The Travelling Cat Chronicles, by Hiro Awikawa (Random House UK, 2017)
In The Travelling Cat Chronicles, the reader is introduced to Nana, a male cat with an odd name. The name is given to him by Satoru, the man who saves Nana’s life after a bad car accident. The two become fast friends and live together until, for reasons that aren’t explained until much later in the book, Satoru needs to give Nana away.
We are taken on a beautiful journey across Japan as Satoru drives his silver van with Nana sitting beside him, nose pressed up against the window. It is mostly Nana who narrates the story, telling us what he sees as they go from place to place. On their journey, Satoru seeks three old friends and asks them to take in his beloved pet cat, but he won’t tell them why he needs to give Nana up, either.
As we follow this journey, the narrative becomes more complex and takes us into Satoru’s past, to his tragic childhood as it intertwines with the lives of his three friends. Finally, after deciding that none of his friends can take Nana from him, he goes to his Aunt Noriko, who raised him as a young boy. From here I will give no more plot details to avoid spoiling the book.

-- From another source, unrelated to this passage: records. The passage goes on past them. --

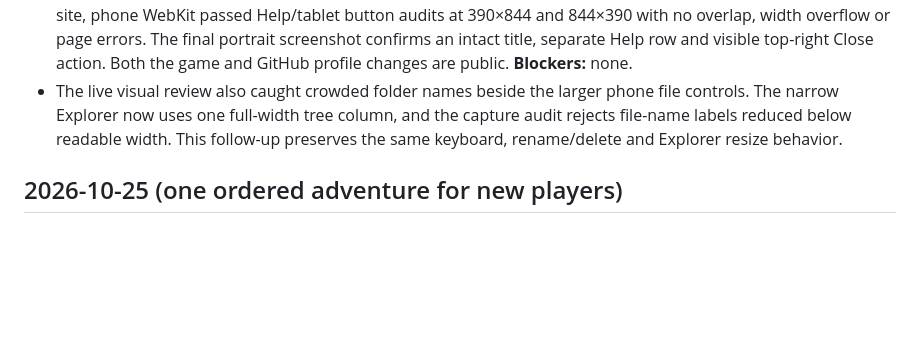
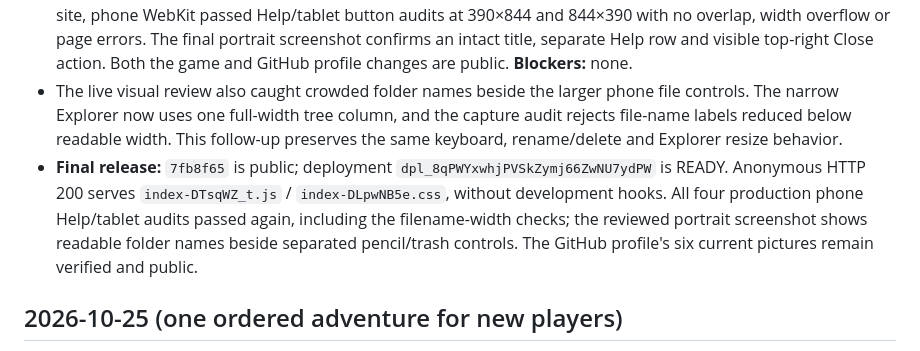
Before and after one commit to amirh3sam/codequest-game, a Markdown page: docs/PROGRESS.md, the part around the change. GitHub-like rendering; blank space fills up the shorter version.

Commit message:
docs: confirm readable phone controls in production

```diff
--- a/docs/PROGRESS.md
+++ b/docs/PROGRESS.md
@@ -7,6 +7,7 @@
 - **Checks:** lint/type, production build and diff checks pass. Desktop menu, tour/resume, output-resize, file-icon/export and narrow-editor checks pass. The Java multi-class workflow passed actual run, file/folder rename, reload and confirmed deletion with the new icon controls. Phone WebKit passed the corrected tour/rotation and handbook/code-run/replay checks on the final build. The public GitHub profile update is verified; game production publication follows these checks.
 - **Published:** game commit `2fbb9e8` is pushed to public main and deployment `dpl_9haUL2sQPcK7Hv2h6ALb1dAZv9X5` is READY at https://codequest-game-inky.vercel.app. Anonymous requests serve HTTP 200 with `index-BnSc9Z9i.js` / `index-DRDpkKcS.css`, the labeled Close controls and no development hooks. On the actual public site, phone WebKit passed Help/tablet button audits at 390×844 and 844×390 with no overlap, width overflow or page errors. The final portrait screenshot confirms an intact title, separate Help row and visible top-right Close action. Both the game and GitHub profile changes are public. **Blockers:** none.
 - The live visual review also caught crowded folder names beside the larger phone file controls. The narrow Explorer now uses one full-width tree column, and the capture audit rejects file-name labels reduced below readable width. This follow-up preserves the same keyboard, rename/delete and Explorer resize behavior.
+- **Final release:** `7fb8f65` is public; deployment `dpl_8qPWYxwhjPVSkZymj66ZwNU7ydPW` is READY. Anonymous HTTP 200 serves `index-DTsqWZ_t.js` / `index-DLpwNB5e.css`, without development hooks. All four production phone Help/tablet audits passed again, including the filename-width checks; the reviewed portrait screenshot shows readable folder names beside separated pencil/trash controls. The GitHub profile's six current pictures remain verified and public.
 
 ## 2026-10-25 (one ordered adventure for new players)
 - New players default to Guided adventure. Start adventure automatically opens a mentor welcome, one next action, clear learning/expected outcomes and a completed/current/upcoming timeline. Eight verified steps connect Robot Rescue, the first real city mission, Smart Gate, a physical robot delivery, a saved-and-beaten custom game, three restored services, three review repairs and room rewards; graduation continues normal district missions. Completion screens and the city objective hand off directly. Real state facts determine progress; there is no separate counter that could skip missing foundations.
```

This novel is heart-wrenching and yet often incredibly funny. It is also inspiring, as it shows us the very best of life – the love between people, and between humans and animals. Satoru is an almost angelic figure, and the cat’s devotion to him, in turn, is admirable. I particularly enjoyed the cat’s perspective, which the author attempts to give yet at the same time compelling his narrator to do the seemingly inexplicable things that cats do. The result is a warm and funny novel.